Pam Hillman said...

Camy, your post is very interesting, but I don't know if I can comment knowledgeably on the topic!

I mean, I know when opening chapters work or don't work when I'm reading published books, but I don't always know why.

But to try to figure out what I've left out or how to fix it in my own work is just....unfathomable!

So...can I just go on gut feeling and leave it at that?

Ausjenny said...

I too found it interesting. I actually go for the back cover and sometimes the blub in the front to see if i like a book.
i dont read any of it at the shop.

im beginning to think i must watch gone with the wind! its like pride and preduice not films i would normally watch but everyone raves about them. (i did see pride and preduice with Kira Knightly but I didn't like the ending. maybe I just different)

Melanie Dickerson said...

Sorry, Scarlett, but Ashley loves me!!! Ha ha ha! Couldn't resist. And I also didn't like Scarlett at all the first time I read GWTW (I've read it 6 times, nowhere near Julie's number, I'm sure). But even though I didn't like Scarlett, I still loved the story!

Anyway, it really isn't that hard to make your H/H likeable. Just give them a puppy to pet, or a child to save, or a servant to be nice to. Easy as pie. But I do think we need to make their actions true to their character. If it's something they wouldn't really do, then nix it.

Melanie Dickerson said...

The very first scene in my hero's POV, I had him be kind to a servant. This was after judges complained they didn't know enough about my hero.
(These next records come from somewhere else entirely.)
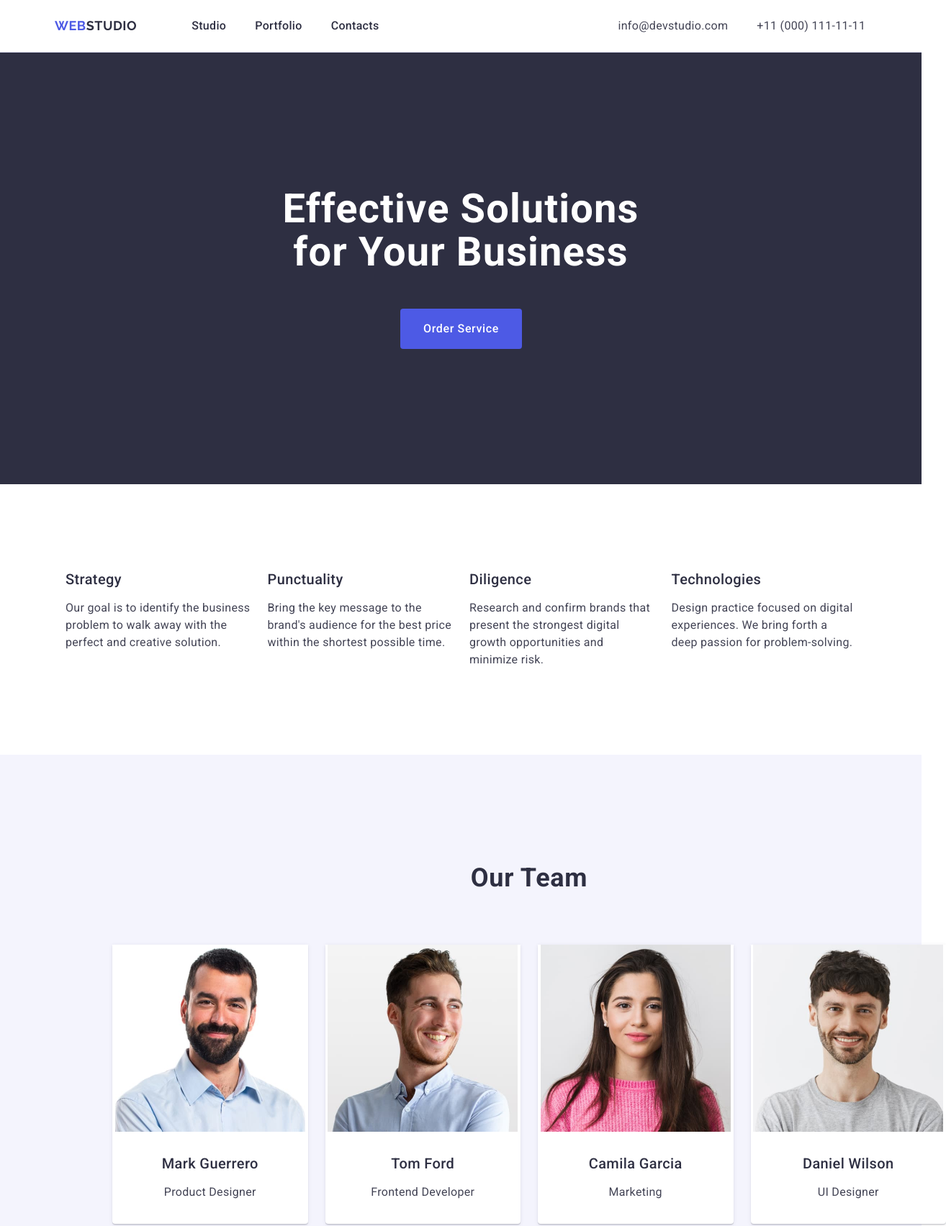
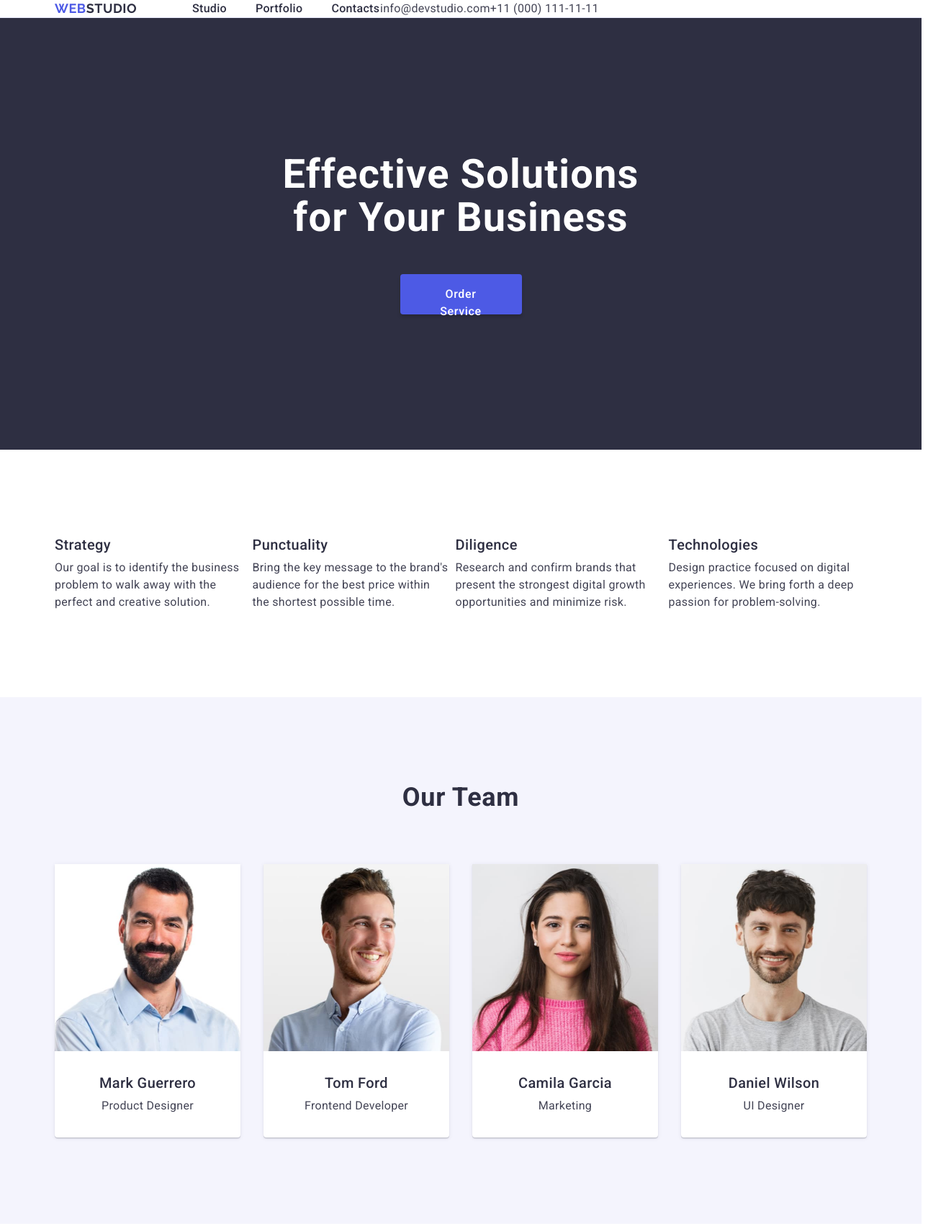
Before and after one commit to lolitaonoiko/goit-markup-hw-06, a plain HTML site: page index.html in a window 1280 px wide. Shown: the top 1704 px of the page at 72% size, 1314 px wide, since content can reach past the window. Drawn offline with nearby package versions, Linux system fonts and the light colour scheme.

Commit message:
html/css

```diff
--- a/css/styles.css
+++ b/css/styles.css
@@ -26,7 +26,7 @@ img {
   max-width: 100%;
 }
 .container {
-  width: 1158px;
+  max-width: 1158px;
   padding: 0 15px;
   margin: 0 auto;
 }
@@ -41,15 +41,13 @@ img {
   min-width: 100vh;
   border-bottom: 1px solid #e7e9fc;
 }
-.box-navigation {
+.header-box {
   display: flex;
-  flex-direction: row;
 }
 .navigation-header {
-  align-items: center;
   display: flex;
-  flex-direction: row;
 }
+
 .logo-link-header {
   font-family: "Raleway", sans-serif;
   font-weight: 700;
@@ -58,13 +56,14 @@ img {
   letter-spacing: 0.03em;
   text-transform: uppercase;
   color: #4d5ae5;
+  width: 115px;
+  margin-right: 76px;
 
   display: flex;
   align-items: center;
   justify-content: flex-start;
   flex-direction: row;
   gap: 0px;
-  margin-right: 76px;
 }
 .header-part-logo {
   font-family: "Raleway", sans-serif;
@@ -77,11 +76,11 @@ img {
 }
 .navigation-item-box {
   display: flex;
-  align-items: flex-start;
+  align-items: center;
   justify-content: flex-start;
   flex-direction: row;
   gap: 40px;
-  margin-right: 332px;
+  width: 261px;
 }
 .navigation-item {
   font-weight: 500;
@@ -89,7 +88,6 @@ img {
   line-height: 1.5;
   letter-spacing: 0.02em;
   color: #2e2f42;
-  padding: 24px 0;
 }
 .navigation-item:hover,
 .navigation-item:focus {
@@ -102,30 +100,27 @@ img {
   letter-spacing: 0.02em;
   color: #434455;
 }
-.address-box {
-  display: flex;
-  flex-direction: row;
-  gap: 40px;
-  padding: 24px 0;
-}
 .navigation-address {
   font-size: 16px;
   line-height: 1.5;
   letter-spacing: 0.02em;
   color: currentColor;
+  padding-top: 24px;
+  padding-bottom: 24px;
+}
+.address-list {
+  display: flex;
 }
 .navigation-address:hover,
 .navigation-address:focus {
   color: #404bbf;
 }
-.navigation-address:last-child {
-  margin-right: 0;
-}
 /* ============= MAIN SECTION 1============ */
-.first-box-hero {
+.first-section-background {
   background-color: #2e2f42;
-  min-width: 100vh;
-  padding: 188px 0;
+  height: 600px;
+  padding-top: 188px;
+  padding-bottom: 188px;
 }
 .hero-title {
   font-size: 56px;
@@ -133,9 +128,9 @@ img {
   letter-spacing: 0.02em;
   text-align: center;
   color: #ffffff;
+  width: 496px;
+  margin: 0 auto;
   margin-bottom: 48px;
-  margin-left: 316px;
-  max-width: 496px;
 }
 .hero-button {
   font-family: "Roboto", sans-serif;
@@ -146,28 +141,25 @@ img {
   letter-spacing: 0.04em;
   color: #ffffff;
   cursor: pointer;
+  border: none;
+  box-shadow: 0 4px 4px 0 rgba(0, 0, 0, 0.15);
 
-  display: block;
-  min-width: 169px;
+  display: flex;
+  align-items: flex-start;
+  justify-content: flex-start;
+  flex-direction: row;
+  gap: 10px;
+  border-radius: 4px;
+  padding: 16px 32px;
+  width: 169px;
   height: 56px;
-  border: none;
-  background-color: #4d5ae5;
-  border-radius: 4px;
-  cursor: pointer;
-  margin-left: 480px;
+  margin: 0 auto;
 }
 .hero-button:hover,
 .hero-button:focus {
   background-color: #404bbf;
 }
 /* ============== MAIN SECTION 2============= */
-.second-box-benefits {
-  padding: 120px 0;
-  min-width: 100vh;
-}
-.box-benefits {
-  width: 1128px;
-}
 .visually-hidden {
   position: absolute;
   width: 1px;
@@ -182,16 +174,10 @@ img {
 }
 .benefits-list {
   display: flex;
-  flex-direction: row;
-  gap: 24px;
-}
-.benefits-list-items {
-  display: flex;
   align-items: flex-start;
   justify-content: flex-start;
-  flex-direction: column;
+  flex-direction: row;
   gap: 8px;
-  width: calc((100% - 72px) / 4);
 }
 .benefits-names {
   font-weight: 500;
@@ -207,16 +193,9 @@ img {
   letter-spacing: 0.02em;
 }
 /* ================= MAIN SECTION 3 =================== */
-.team-background {
+.third-section-background {
   background-color: #f4f4fd;
   min-width: 100vh;
-  padding-top: 120px;
-  padding-bottom: 120px;
-}
-.team-background-box {
-  padding: 32px 0;
-  margin-left: 156px;
-  margin-right: 156px;
 }
 .team-title {
   font-size: 36px;
@@ -229,27 +208,21 @@ img {
 }
 .team-list {
   display: flex;
+  align-items: center;
+  justify-content: center;
   flex-direction: row;
-  gap: 24px;
+  gap: 32px;
 }
 .team-list-item {
-  background-color: #ffffff;
-  display: flex;
-  align-items: center;
-  justify-content: center;
-  flex-direction: column;
   border-radius: 0 0 4px 4px;
+  width: 264px;
+  height: 380px;
   box-shadow: 0 2px 1px 0 rgba(46, 47, 66, 0.08),
     0 1px 1px 0 rgba(46, 47, 66, 0.16), 0 1px 6px 0 rgba(46, 47, 66, 0.08);
-  flex-basis: calc((100% - 72px) / 4);
+  background: #ffffff;
 }
-.members-text {
-  display: flex;
-  align-items: center;
-  justify-content: center;
-  flex-direction: column;
-  gap: 8px;
-  padding: 32px 0;
+.members-photo {
+  margin-bottom: 32px;
 }
 .members-name {
   font-weight: 500;
@@ -267,10 +240,6 @@ img {
   text-align: center;
 }
 /* =================== MAIN SECTION 4================ */
-.portfolio-background {
-  padding-top: 120px;
-  padding-bottom: 120px;
-}
 .portfolio-title {
   font-size: 36px;
   line-height: 1.11;
@@ -280,27 +249,25 @@ img {
   color: #2e2f42;
   margin-bottom: 72px;
 }
-.portfolio-list {
-  display: flex;
-  flex-direction: row;
-  flex-wrap: wrap;
-  row-gap: 48px;
-  column-gap: 24px;
-}
-.portfolio-list-items {
-  display: flex;
-  flex-direction: column;
-}
-.portfolio-text-box {
+.portfolio-list-container {
+  width: 1128px;
+  height: 420px;
   display: flex;
   align-items: flex-start;
   justify-content: center;
-  flex-direction: column;
-  gap: 8px;
+  flex-direction: row;
+  gap: 24px;
+}
+.portfolio-list-container:first-child {
+  margin-bottom: 48px;
+}
+.portfolio-text-box {
   border-bottom: 1px solid #e7e9fc;
   border-left: 1px solid #e7e9fc;
   border-right: 1px solid #e7e9fc;
   padding: 32px 16px;
+  width: 360px;
+  height: 120px;
 }
 .portfolio-item-name {
   font-weight: 500;
@@ -318,14 +285,6 @@ img {
 /* ================= FOOTER ================= */
 .footer-background {
   background-color: #2e2f42;
-  min-width: 100vh;
-  padding-top: 100px;
-  padding-bottom: 100px;
-}
-.footer-box {
-  width: 264px;
-  margin-left: 156px;
-  padding: 0;
 }
 .logo-link-footer {
   display: inline-block;
@@ -351,4 +310,5 @@ img {
   line-height: 1.5;
   letter-spacing: 0.02em;
   color: #f4f4fd;
+  width: 264px;
 }
--- a/index.html
+++ b/index.html
@@ -20,7 +20,7 @@
   <body>
     <!-- HEADER -->
     <header class="header-background">
-      <div class="container box-navigation">
+      <div class="container header-box">
         <nav class="navigation-header">
           <a href="./index.html" class="logo-link-header"
             >Web<span class="header-part-logo">Studio</span></a
@@ -32,7 +32,7 @@
           </ul>
         </nav>
         <address class="address-part">
-          <ul class="address-box">
+          <ul class="address-list">
             <li>
               <a href="mailto:info@devstudio.com" class="navigation-address"
                 >info@devstudio.com</a
@@ -50,15 +50,15 @@
     <!-- MAIN CONTENT -->
     <main>
       <!-- SECTION 1 -->
-      <section class="first-box-hero section">
-        <div class="container">
+      <section class="section first-section-background">
+        <div class="container hero-box">
           <h1 class="hero-title">Effective Solutions for Your Business</h1>
           <button type="button" class="hero-button">Order Service</button>
         </div>
       </section>
       <!-- SECTION 2 -->
-      <section class="section second-box-benefits">
-        <div class="container box-benefits">
+      <section class="section">
+        <div class="container">
           <h2 class="visually-hidden">Benefits</h2>
           <ul class="benefits-list">
             <li class="benefits-list-items">
@@ -93,8 +93,8 @@
         </div>
       </section>
       <!-- SECTION 3 -->
-      <section class="team-background section">
-        <div class="container team-background-box">
+      <section class="section third-section-background">
+        <div class="container">
           <h2 class="team-title">Our Team</h2>
           <ul class="team-list">
             <li class="team-list-item">
@@ -154,10 +154,11 @@
         </div>
       </section>
       <!-- SECTION 4 -->
-      <section class="section portfolio-background">
+      <section class="section">
         <div class="container">
           <h2 class="portfolio-title">Our Portfolio</h2>
           <ul class="portfolio-list">
+            <div class="portfolio-list-container">
             <li class="portfolio-list-items">
               <img
                 src="./images/img-1.jpg"
@@ -193,6 +194,8 @@
                 <h3 class="portfolio-item-name">Meditation App</h3>
                 <p class="portfolio-text">App</p>
               </div>
+              </div>
+              <div class="portfolio-list-container">
             </li>
             <li class="portfolio-list-items">
               <img
@@ -229,14 +232,15 @@
                 <h3 class="portfolio-item-name">Online Courses</h3>
                 <p class="portfolio-text">Marketing</p>
               </div>
+              </div>
             </li>
           </ul>
         </div>
       </section>
     </main>
     <!-- FOOTER -->
-    <footer class="footer-background section">
-      <div class="container footer-box">
+    <footer class="section footer-background">
+      <div class="container">
         <a href="./index.html" class="logo-link-footer">
           Web<span class="footer-part-logo">Studio</span>
         </a>
```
Ever after, I've gotten comments about how much they love my hero! Just that one little thing endeared them to him.

Camy Tang said...
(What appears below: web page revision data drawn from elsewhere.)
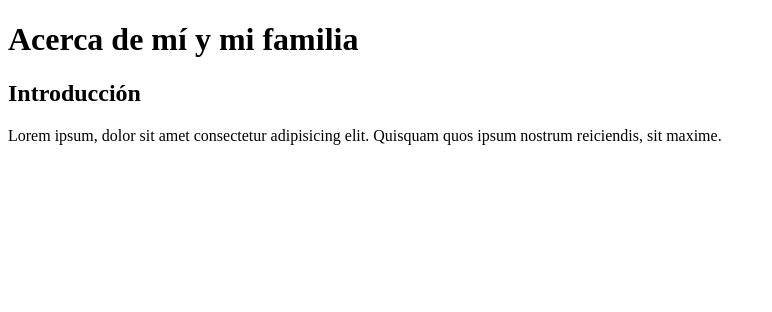
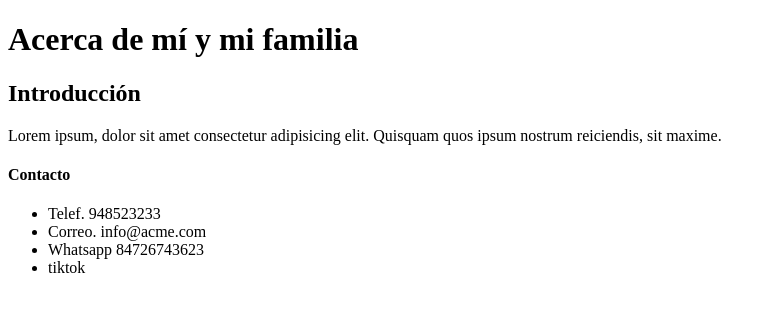
Before and after one commit to LuisSanchezRamos/demo-git-g29, a plain HTML site: page index.html in a window 1280 px wide. Shown: the whole page, without its empty margins (0-772 px from the left). Drawn offline with Linux system fonts and the light colour scheme.

Commit message:
agregando a footer

```diff
--- a/index.html
+++ b/index.html
@@ -16,5 +16,16 @@
         </article>
       </section>
     </header>
+    <footer>
+      <div>
+        <h4>Contacto</h4>
+        <ul>
+          <li>Telef. 948523233</li>
+          <li>Correo. info@acme.com</li>
+          <li>Whatsapp 84726743623</li>
+          <li>tiktok</li>
+        </ul>
+      </div>
+    </footer>
   </body>
 </html>
```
HI guys,
Sorry I'm late! I blame it on Blogger--I had scheduled the blog to post a few days ago, so by today I forgot I was on!
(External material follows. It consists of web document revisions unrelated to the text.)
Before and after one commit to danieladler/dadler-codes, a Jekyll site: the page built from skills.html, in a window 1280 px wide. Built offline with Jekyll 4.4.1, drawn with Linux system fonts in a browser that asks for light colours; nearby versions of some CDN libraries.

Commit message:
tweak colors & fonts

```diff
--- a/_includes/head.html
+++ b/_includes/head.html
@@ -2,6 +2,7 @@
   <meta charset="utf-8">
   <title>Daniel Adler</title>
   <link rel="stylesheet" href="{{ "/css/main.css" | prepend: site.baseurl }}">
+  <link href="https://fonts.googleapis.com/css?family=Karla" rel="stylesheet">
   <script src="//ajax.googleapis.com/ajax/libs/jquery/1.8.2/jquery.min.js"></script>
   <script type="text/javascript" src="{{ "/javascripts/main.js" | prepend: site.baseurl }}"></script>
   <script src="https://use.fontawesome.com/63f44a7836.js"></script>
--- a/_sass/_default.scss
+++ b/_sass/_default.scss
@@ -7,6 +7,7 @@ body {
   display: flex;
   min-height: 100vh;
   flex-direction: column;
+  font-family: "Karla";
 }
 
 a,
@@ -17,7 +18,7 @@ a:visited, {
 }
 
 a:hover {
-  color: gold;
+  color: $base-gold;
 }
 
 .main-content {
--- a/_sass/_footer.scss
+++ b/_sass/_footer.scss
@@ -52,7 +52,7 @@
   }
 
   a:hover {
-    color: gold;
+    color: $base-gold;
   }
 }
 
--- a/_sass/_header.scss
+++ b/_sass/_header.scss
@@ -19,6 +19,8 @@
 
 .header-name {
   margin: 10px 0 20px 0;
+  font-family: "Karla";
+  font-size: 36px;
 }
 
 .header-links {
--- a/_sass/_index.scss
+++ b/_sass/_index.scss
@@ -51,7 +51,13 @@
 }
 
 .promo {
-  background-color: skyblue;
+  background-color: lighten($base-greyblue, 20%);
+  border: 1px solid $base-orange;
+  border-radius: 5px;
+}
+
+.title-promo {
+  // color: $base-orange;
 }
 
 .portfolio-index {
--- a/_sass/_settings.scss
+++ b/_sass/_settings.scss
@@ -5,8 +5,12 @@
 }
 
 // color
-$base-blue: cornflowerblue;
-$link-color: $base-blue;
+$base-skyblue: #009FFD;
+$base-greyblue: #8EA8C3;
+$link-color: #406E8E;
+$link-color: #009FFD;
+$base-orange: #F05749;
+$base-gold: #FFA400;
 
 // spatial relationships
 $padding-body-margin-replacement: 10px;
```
Tina, I looooooove that book. I think you will, too.

Janet, I remember you telling me how you changed your ms to start in the hero's POV so that readers could understand him better--that's brilliant!

Eileen, don't be discouraged, that book is like Swain's book--there's a LOT to absorb, but once you do, it comes easier as you write. And I still reference Swain and Iglesias's books while I'm writing.

Julie, yes, I admit, I publically said I was hoping Charity would have been maimed. :) But I know you understand the whole "make my character likable" thing since you HAD to find a way to make Charity a likable character for book 2!

Thanks, Jessica! The key is to insert something to make the character likable within a page or two. My likable insert was on page one of Sushi for One.

Gina, that list is great! It's similar to a list Iglesias gives in his book. Iglesias breaks it down into more detail and gives more specific examples, though, to apply to a variety of story types. There's bound to be an example that will apply to almost anyone's story.

Mary, that is a GREAT example! I have to remember that one.

Patricia, it's true, it can be subtle, but don't make it TOO subtle or your reader doesn't catch it!

Myra, having the neighbor thank her for taking care of her during her flu is PERFECT! It shows the heroine has a self-sacrificing streak that immediately will make her worthy of being the book's heroine.

Pam, sometimes gut feeling is the best!

Ausjenny, I also rely heavily on the back cover blurbs!

Melanie, you bring up a good point--the action has to be completely in line with the character's personality or it just seems disjointed. Also, you did what I did--create something very small right at the beginning, which changes your reader's perspective for the entire chapter! It's so easy!


Melanie Dickerson said...

Not that it matters, but after I went to bed last night, I remembered that the first time I read GWTW I disliked Melanie, not Scarlett! I was 13 years old and thought Scarlett was great and Melanie was just yuck. It's funny how when you're that young, you're so impressionable and I was taking everything in Scarlett's viewpoint as being the way things really were. Well, not funny, but scary!

Tina M. Russo said...

Melanie! I hated Mellie and Ashley. They were such wimpie characters.

Melanie Dickerson said...

They were wimpy characters, especially Ashley!, but who would you rather your 13-yr-old daughter emulate: Scarlett or Melanie?

I don't know what my point is with that.